A health care technician points to computer screens near a cardiac cath machine.
A technician works in a cardiac cath lab. Photo: Jeff Gritchen/Digital First Media/Orange County Register via Getty Images

A new draft health care bill, released today in the Senate, would aim to build a better database of real-world records about health care costs.

Details: The federal government would pay a nonprofit $95 million over 6 years to build a database of medical claims, showing how much employers and insurers actually paid for care. Employers' claims data has long been considered a black box.

The nonprofit would have to produce reports, abide by strict protocols to keep the data secure and private, and make the data available to any company, researcher or entity who requests access, according to the draft bill text.

Driving the news: Employers have told legislators they want more access to this kind of data to make better purchasing decisions and see where they are overspending, and these kinds of claims databases have support across the political spectrum.

  • UnitedHealthcare's decision to stop providing data to the Health Care Cost Institute earlier this year served as an extra impetus to include this provision, according to a Senate staffer.

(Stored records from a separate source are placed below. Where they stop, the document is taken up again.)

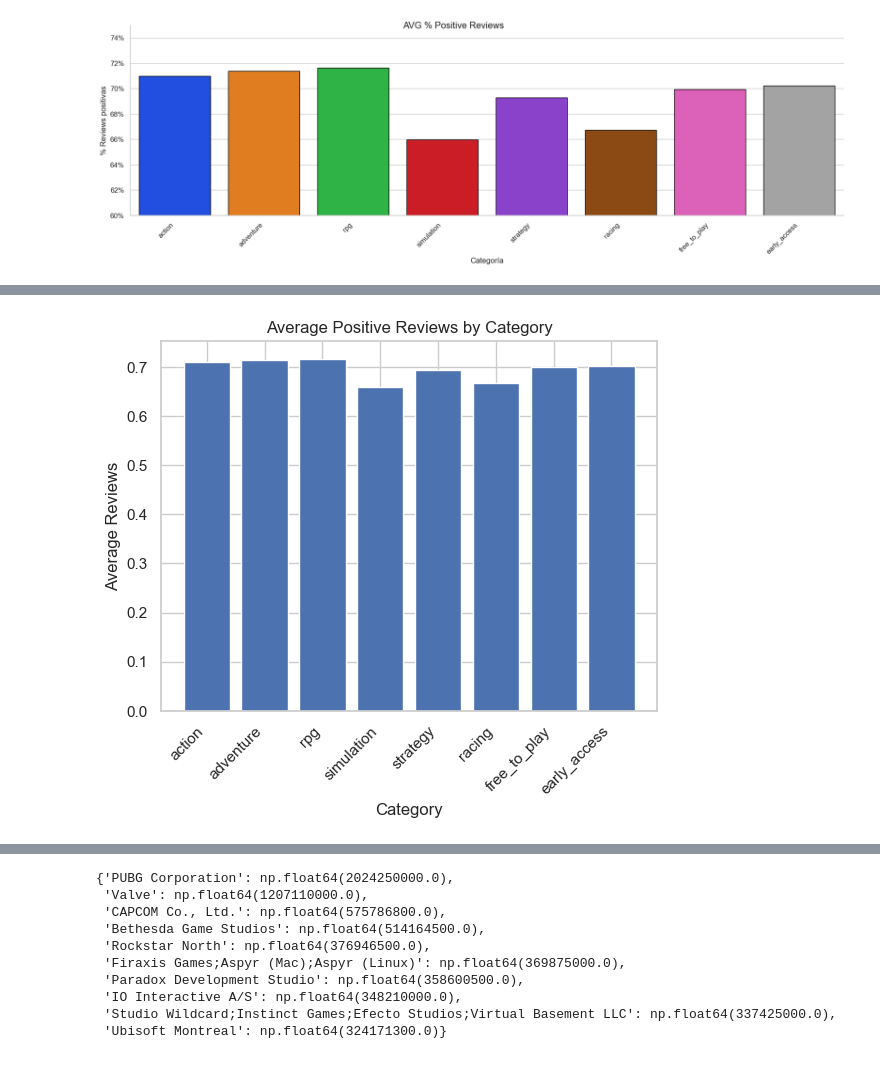
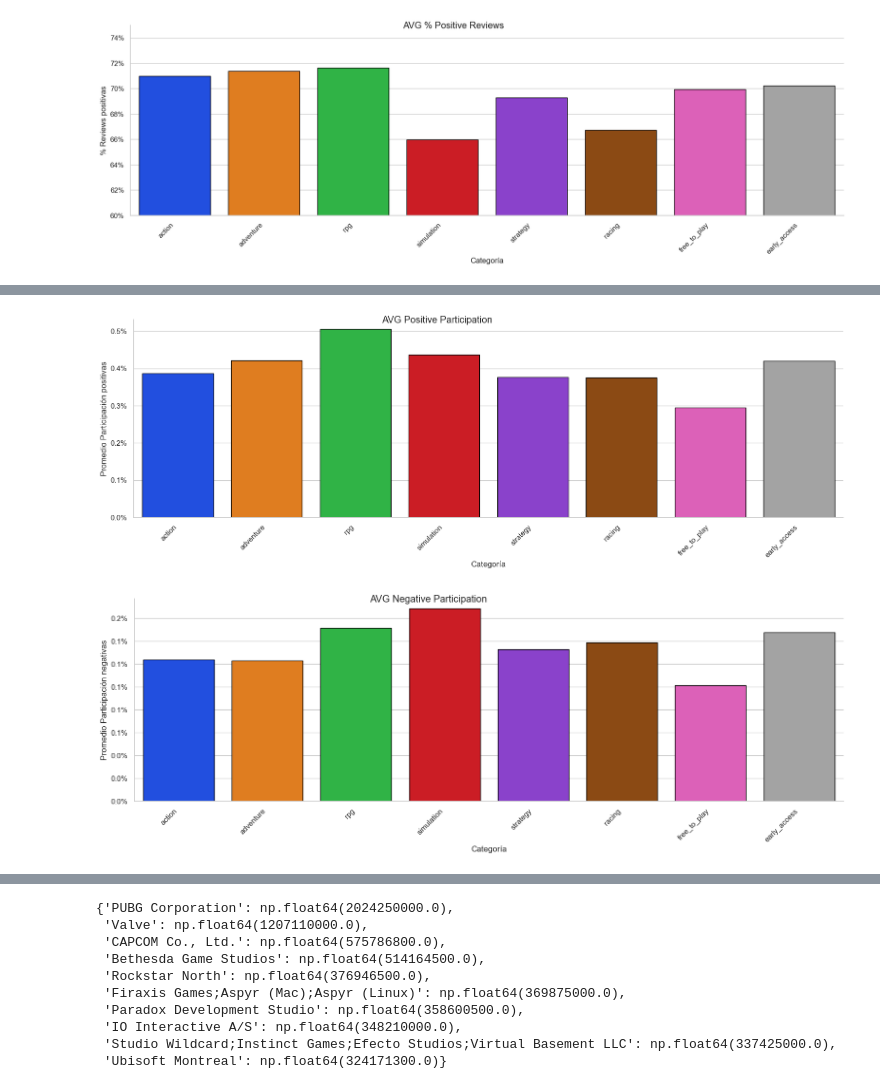
Before and after one commit to Dexinator/steam, a Jupyter notebook: steam.ipynb, the cells around one changed output, grey strips where cells are left out. Saved outputs shown, nothing was run; the diff lists cells and outputs as text; code cells hidden in the pictures.

```diff
--- a/steam.ipynb
+++ b/steam.ipynb
@@ -468,9 +441,30 @@ for genre in genres:
-# %%
-plt.bar(*zip(*average_reviews.items()))
-plt.xticks(rotation=45, ha='right')
-plt.title("Average Positive Reviews by Category")  # Add a title
-plt.xlabel("Category")                   # Label for the x-axis
-plt.ylabel("Average Reviews")            # Label for the y-axis
-plt.show()
-# %% [output]
-[figure, removed]
+# %%
+#Aquí vemos la gráfica de participación positiva de cada género.
+g=sns.catplot(data=genre_reviews, x=genre_reviews.index,y="AVG_positive_participation",
+               kind='bar', hue=genre_reviews.index, palette='bright', edgecolor='black',)
+g.figure.set_size_inches(20,5)
+g.figure.suptitle('AVG Positive Participation')
+g.set_axis_labels("Categoría", "Promedio Participación positivas")
+# Disable scientific notation on y-axis
+ax = g.ax  # Access the main axes
+ax.yaxis.set_major_formatter(mticker.FuncFormatter(lambda x, _: f'{x *100:.1f}%')) # Force plain numbers
+
+plt.xticks(rotation=45, ha='right')
+plt.show()
+# %% [output]
+[figure, added]
+# %%
+#Aquí vemos la gráfica de participación negativa de cada género.
+g=sns.catplot(data=genre_reviews, x=genre_reviews.index,y="AVG_negative_participation",
+               kind='bar', hue=genre_reviews.index, palette='bright', edgecolor='black',)
+g.figure.set_size_inches(20,5)
+g.figure.suptitle('AVG Negative Participation')
+g.set_axis_labels("Categoría", "Promedio Participación negativas")
+# Disable scientific notation on y-axis
+ax = g.ax  # Access the main axes
+ax.yaxis.set_major_formatter(mticker.FuncFormatter(lambda x, _: f'{x *100:.1f}%')) # Force plain numbers
+
+plt.xticks(rotation=45, ha='right')
+plt.show()
+# %% [output]
+[figure, added]
```
Also changed, not shown: parts of 25 cells of this notebook.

What we're watching: Hospitals and other providers likely won't be fans of this idea. They've benefited from keeping true prices hidden.